British sport is now being run by imported coaches, most of them recruited in the frantic quest for Olympic glory. Some two-thirds of the 28 sports in which Team GB will compete in Beijing and London will have performance directors and senior coaches expensively head-hunted from Australia to Ukraine. They range from the East German emigré Jürgen Grobler, who has long been behind the phenomenal success of British rowing, to newcomer Biz Price, the Canadian synchronised swimming Svengali.

As Sebastian Coe says: "It is very simple. If quality coaches aren't available here, you go for the best available elsewhere." But why aren't more quality coaches available here? Why are there no British successors to men such as Coe's own father, Peter, who coached him to two Olympic gold medals?

Coe's contemporary Steve Cram, who had a homegrown coach in Jimmy Hedley, says: "Jimmy was the sort of bloke who'd be there every night. He gave up 50 years of his life and never received a penny. These people are not being replaced and there is a massive shortfall of professional coaches that is threatening to undermine the legacy of 2012. We need a career path for British coaches because we are not keeping pace with other countries."

It is 12 years since Frank Dick quit as the national coaching guru after the most illustrious spell British athletics has known. He overlorded an inspired era when all that glittered on the track really did turn to gold, from Coe to Sally Gunnell.

Dick, now 66 and one of sport's top motivational speakers, believes Britain does not take coaching seriously enough as a profession and that his own sport, which suffered a steep decline, failed to prepare enough for the future. "I was very lucky, because I had some exceptional coaches around me, but they were not young, and that's the nub of the problem. There is a dearth of good young coaches. It seems to me we have lost a generation somewhere, and if you want to fill in that gap by bringing in foreign coaches you must be able to ensure that they are able to influence and develop home coaching talent. You need coaching apprentices, like the American system."

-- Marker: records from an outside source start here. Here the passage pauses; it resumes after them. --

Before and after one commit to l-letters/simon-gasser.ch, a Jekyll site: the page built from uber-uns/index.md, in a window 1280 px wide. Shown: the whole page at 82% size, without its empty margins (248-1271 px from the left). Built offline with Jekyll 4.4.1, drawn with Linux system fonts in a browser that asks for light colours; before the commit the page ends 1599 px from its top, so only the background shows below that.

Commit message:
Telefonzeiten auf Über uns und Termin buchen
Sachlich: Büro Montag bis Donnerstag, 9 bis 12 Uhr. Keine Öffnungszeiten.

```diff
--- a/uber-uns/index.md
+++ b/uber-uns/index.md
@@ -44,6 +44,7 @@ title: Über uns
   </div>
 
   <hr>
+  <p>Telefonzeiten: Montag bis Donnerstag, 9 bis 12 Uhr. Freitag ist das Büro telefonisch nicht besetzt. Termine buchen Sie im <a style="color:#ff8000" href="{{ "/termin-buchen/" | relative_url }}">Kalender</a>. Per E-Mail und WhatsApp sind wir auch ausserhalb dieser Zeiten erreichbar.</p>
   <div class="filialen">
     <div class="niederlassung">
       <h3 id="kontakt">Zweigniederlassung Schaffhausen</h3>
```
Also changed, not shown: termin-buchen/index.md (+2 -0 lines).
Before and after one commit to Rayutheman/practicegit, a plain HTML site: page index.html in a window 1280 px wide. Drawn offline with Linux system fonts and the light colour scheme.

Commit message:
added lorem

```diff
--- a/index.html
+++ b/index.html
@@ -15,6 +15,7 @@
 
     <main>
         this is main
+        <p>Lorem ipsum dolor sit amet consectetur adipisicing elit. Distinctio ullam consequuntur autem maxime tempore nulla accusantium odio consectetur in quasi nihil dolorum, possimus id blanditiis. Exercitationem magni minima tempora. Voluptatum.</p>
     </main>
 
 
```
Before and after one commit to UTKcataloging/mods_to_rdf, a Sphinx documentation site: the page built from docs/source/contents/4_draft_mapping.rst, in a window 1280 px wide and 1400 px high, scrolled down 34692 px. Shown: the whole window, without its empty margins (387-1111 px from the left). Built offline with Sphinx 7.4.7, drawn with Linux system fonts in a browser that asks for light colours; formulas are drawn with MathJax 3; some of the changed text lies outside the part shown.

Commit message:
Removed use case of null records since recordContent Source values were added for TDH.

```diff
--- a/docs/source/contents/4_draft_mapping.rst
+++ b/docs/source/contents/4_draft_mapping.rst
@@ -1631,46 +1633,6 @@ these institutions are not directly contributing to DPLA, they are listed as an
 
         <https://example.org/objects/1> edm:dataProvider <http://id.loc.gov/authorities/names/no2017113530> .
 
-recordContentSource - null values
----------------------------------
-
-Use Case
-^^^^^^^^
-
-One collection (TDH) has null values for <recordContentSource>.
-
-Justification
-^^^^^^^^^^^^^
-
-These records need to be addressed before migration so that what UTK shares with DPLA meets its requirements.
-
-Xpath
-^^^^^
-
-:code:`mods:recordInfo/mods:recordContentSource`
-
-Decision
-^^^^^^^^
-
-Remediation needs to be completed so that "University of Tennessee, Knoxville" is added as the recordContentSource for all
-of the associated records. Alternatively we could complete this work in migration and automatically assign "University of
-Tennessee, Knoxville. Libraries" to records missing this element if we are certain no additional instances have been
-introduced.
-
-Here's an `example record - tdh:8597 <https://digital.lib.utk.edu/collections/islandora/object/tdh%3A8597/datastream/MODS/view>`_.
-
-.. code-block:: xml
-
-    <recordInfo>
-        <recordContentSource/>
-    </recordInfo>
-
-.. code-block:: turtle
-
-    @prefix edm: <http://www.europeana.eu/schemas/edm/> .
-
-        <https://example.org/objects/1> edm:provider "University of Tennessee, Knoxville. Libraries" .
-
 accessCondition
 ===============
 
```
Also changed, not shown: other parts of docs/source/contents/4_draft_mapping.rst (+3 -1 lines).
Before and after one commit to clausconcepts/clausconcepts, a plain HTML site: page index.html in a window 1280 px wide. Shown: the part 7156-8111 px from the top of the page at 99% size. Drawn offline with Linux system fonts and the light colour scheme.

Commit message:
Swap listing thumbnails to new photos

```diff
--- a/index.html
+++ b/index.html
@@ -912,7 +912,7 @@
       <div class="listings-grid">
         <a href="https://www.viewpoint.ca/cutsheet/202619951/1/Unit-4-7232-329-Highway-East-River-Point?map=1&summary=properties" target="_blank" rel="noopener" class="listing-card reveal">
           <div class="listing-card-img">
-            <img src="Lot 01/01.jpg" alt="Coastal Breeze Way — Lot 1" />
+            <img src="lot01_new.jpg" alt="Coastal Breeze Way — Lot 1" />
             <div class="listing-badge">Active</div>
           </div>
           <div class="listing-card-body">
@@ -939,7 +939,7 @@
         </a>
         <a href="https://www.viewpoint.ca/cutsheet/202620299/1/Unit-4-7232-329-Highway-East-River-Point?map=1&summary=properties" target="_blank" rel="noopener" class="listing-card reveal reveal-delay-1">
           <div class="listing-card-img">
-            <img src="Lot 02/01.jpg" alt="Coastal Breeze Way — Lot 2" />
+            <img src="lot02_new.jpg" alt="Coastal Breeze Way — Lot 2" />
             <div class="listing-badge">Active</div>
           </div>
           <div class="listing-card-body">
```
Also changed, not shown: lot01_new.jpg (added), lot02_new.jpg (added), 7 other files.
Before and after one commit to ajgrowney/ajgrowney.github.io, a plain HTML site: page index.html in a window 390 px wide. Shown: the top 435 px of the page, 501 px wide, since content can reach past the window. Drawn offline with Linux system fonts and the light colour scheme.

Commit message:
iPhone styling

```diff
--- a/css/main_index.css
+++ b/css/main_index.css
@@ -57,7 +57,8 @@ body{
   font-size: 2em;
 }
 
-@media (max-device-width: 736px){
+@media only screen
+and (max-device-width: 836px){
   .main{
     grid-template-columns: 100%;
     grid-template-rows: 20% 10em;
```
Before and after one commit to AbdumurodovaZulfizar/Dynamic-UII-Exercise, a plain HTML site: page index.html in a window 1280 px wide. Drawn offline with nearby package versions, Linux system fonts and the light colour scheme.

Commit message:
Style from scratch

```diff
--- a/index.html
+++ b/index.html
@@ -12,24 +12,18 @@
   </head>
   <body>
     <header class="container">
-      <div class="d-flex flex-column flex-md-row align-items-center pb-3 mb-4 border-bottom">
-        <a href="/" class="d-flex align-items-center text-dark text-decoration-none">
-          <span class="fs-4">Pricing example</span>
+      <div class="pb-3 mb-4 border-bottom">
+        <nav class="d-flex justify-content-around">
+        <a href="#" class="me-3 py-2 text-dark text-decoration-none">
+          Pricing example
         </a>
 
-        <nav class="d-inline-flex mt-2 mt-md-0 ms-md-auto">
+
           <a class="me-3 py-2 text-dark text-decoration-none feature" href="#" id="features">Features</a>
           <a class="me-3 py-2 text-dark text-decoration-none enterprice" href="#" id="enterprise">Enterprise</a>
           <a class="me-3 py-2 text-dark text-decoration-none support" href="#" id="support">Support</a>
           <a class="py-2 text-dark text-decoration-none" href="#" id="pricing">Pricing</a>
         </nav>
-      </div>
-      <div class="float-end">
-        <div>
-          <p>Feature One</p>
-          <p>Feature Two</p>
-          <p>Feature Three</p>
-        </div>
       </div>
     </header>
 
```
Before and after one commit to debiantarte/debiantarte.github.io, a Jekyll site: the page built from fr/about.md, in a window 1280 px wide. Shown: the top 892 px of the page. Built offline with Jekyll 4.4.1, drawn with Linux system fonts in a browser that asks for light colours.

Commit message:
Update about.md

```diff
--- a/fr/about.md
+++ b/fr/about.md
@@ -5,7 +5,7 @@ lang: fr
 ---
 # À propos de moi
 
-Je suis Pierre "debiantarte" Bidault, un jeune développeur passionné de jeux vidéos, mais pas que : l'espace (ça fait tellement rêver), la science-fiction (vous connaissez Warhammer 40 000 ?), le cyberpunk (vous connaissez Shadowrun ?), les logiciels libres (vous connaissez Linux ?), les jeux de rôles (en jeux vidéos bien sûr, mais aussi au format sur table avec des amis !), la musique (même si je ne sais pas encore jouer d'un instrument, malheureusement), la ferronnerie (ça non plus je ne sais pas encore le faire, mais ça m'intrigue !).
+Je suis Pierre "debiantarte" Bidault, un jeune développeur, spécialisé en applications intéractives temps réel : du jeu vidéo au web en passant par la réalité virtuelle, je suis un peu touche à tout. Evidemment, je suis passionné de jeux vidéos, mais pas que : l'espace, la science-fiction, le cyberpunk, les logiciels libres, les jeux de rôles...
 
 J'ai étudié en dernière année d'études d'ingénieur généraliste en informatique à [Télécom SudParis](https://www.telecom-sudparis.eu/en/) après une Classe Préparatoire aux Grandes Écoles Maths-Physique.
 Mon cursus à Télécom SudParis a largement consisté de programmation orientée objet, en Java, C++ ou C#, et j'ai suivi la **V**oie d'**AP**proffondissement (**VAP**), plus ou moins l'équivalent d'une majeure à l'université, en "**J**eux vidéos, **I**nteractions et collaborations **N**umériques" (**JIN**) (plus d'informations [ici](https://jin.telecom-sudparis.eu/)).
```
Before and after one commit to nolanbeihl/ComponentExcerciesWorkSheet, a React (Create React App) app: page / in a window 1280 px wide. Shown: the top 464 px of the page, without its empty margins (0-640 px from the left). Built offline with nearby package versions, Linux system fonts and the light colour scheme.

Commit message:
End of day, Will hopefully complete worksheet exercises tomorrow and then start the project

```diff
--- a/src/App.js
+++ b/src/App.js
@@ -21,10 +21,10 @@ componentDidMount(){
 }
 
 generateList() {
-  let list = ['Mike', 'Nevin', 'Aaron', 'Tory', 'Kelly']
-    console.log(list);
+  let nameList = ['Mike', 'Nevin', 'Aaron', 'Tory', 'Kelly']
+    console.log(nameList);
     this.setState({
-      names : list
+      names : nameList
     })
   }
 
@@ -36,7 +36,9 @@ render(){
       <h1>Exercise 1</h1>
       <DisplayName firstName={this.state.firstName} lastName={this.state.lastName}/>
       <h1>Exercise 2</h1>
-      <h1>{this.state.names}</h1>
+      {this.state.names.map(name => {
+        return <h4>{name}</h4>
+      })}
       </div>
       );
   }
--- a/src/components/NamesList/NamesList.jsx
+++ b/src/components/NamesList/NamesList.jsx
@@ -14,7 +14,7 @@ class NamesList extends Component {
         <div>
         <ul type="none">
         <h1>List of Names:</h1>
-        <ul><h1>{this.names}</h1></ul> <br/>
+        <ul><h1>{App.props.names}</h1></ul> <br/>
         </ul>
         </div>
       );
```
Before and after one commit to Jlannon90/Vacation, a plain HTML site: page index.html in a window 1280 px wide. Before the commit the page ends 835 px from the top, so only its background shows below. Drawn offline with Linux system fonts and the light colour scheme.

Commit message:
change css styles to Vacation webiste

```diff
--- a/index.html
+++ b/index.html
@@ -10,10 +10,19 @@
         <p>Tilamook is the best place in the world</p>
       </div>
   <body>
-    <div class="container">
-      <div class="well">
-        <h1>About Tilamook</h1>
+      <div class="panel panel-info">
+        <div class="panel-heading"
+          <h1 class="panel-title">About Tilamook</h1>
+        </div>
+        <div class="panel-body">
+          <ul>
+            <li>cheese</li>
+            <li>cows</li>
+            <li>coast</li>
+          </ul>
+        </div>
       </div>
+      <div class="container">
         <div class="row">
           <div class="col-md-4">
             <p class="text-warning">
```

But are British coaches willing to learn? As the European Athletics Coaches Association's president, Dick says few turn up to seminars. "As a young coach I remember travelling from Edinburgh, crossing the Channel, then taking a train all the way to Budapest, simply to stand outside the warm-up areas to watch what was happening.

"We also seem to have a growing confusion about who is running the show these days. We have people out there called performance directors and managers, we have coaches and all sorts of specialists, and it does seem that they disconnect. We must join up the dots, not just be looking for short-term success."

Yet three of Britain's most successful sports, cycling, sailing and amateur boxing, are overseen by Brits, and Ian Turner, the head coach of British Swimming, is quitting to take a job in New Zealand, a rare example of a British coach lured abroad.

However, his former boss Bill Sweetenham, who has returned to Australia, was replaced as performance director by another Aussie, Michael Scott, but the sport's chief executive, David Sparkes, is more sanguine about the future. "In swimming we have some potentially world-class young coaches coming through who are being helped by our foreign coaches.

"We train around 12,000 instructors and coaches a year and need 20,000 to meet the demand. But Britain does need more coherent financial investment in coaching at all levels."

According to Dick, this is vital. Coaching must be made a much more attractive career. He says: "The biggest single legacy we can pass on to the world through the London Olympics is how we lead, how we coach and how we can change the sporting world to make it a better place.

"We have this influx of foreign expertise, so for goodness' sake make sure that when that flame goes down in 2012 we have a very serious legacy to pass on to the future of sport."